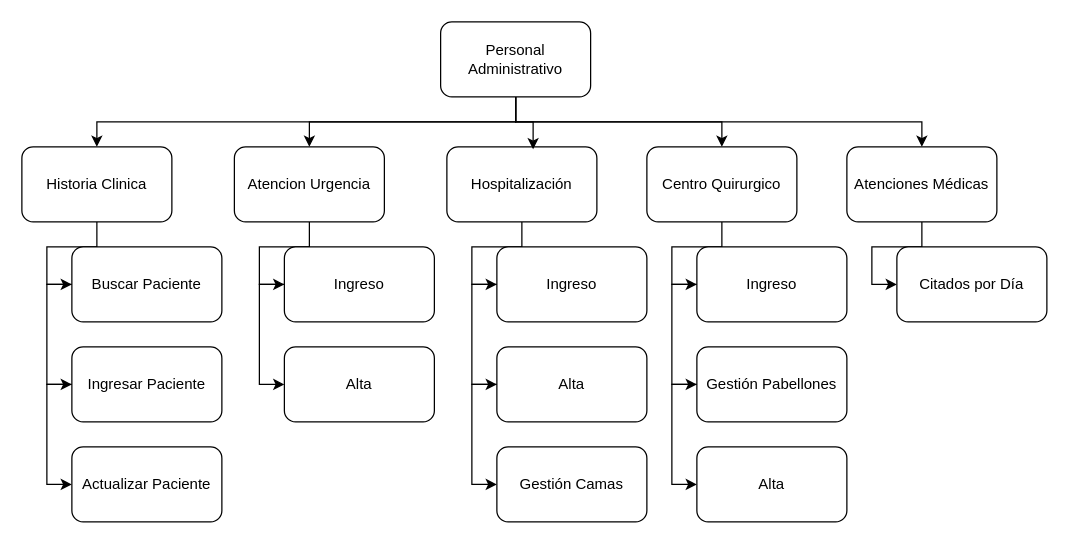
Above: page "Personal Administrativo" (1 of 3) of Diagrama sin título.drawio in JonaNomas/his-diagram (draw.io), before the change. Source tidied: cells renumbered, new cells numbered last; positions are measured from the earlier drawing's top-left corner, leaving out a move shared by most shapes. Both pictures are drawn from the tidied source at 125%, with x=0, y=0 at pixel (21, 21).
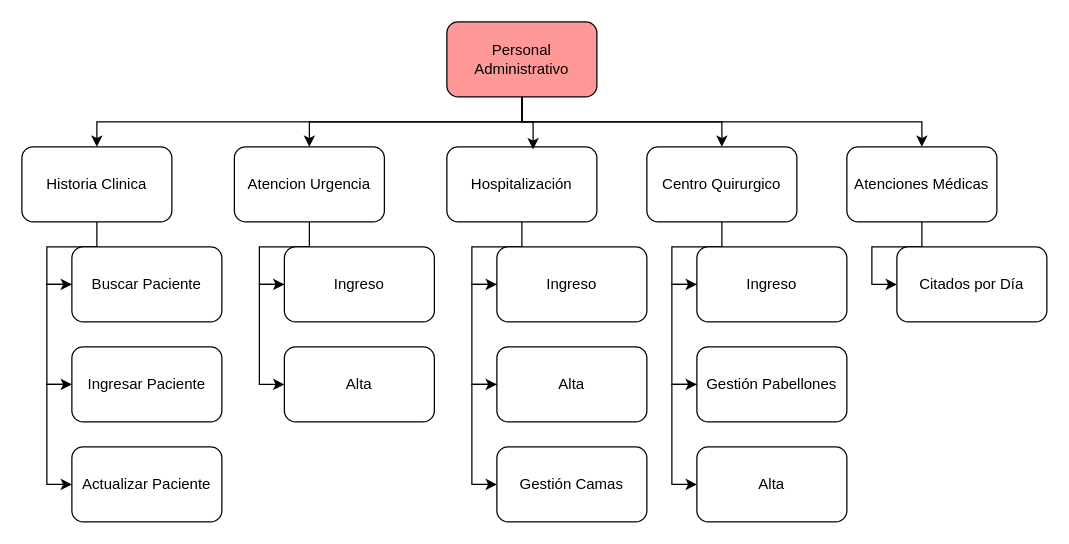
After the change.

The edit, as a diff of the source:
```diff
@@
-    <mxCell id="6" value="Personal Administrativo" style="rounded=1;whiteSpace=wrap;html=1;" parent="1" vertex="1">
-      <mxGeometry x="335" width="120" height="60" as="geometry" />
+    <mxCell id="6" value="Personal Administrativo" style="rounded=1;whiteSpace=wrap;html=1;fillColor=#FF9999;" parent="1" vertex="1">
+      <mxGeometry x="340" width="120" height="60" as="geometry" />
     </mxCell>
```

▶ Aim of the exercise:
Every line in the data above that contains the word "Personal" should be copied.

▶ Exercise result:
Above: page "Personal Administrativo" (1 of 3) of Diagrama sin título.drawio in JonaNomas/his-diagram (draw.io), before the change. Source tidied: cells renumbered, new cells numbered last; positions are measured from the earlier drawing's top-left corner, leaving out a move shared by most shapes. Both pictures are drawn from the tidied source at 125%, with x=0, y=0 at pixel (21, 21).
-    <mxCell id="6" value="Personal Administrativo" style="rounded=1;whiteSpace=wrap;html=1;" parent="1" vertex="1">
+    <mxCell id="6" value="Personal Administrativo" style="rounded=1;whiteSpace=wrap;html=1;fillColor=#FF9999;" parent="1" vertex="1">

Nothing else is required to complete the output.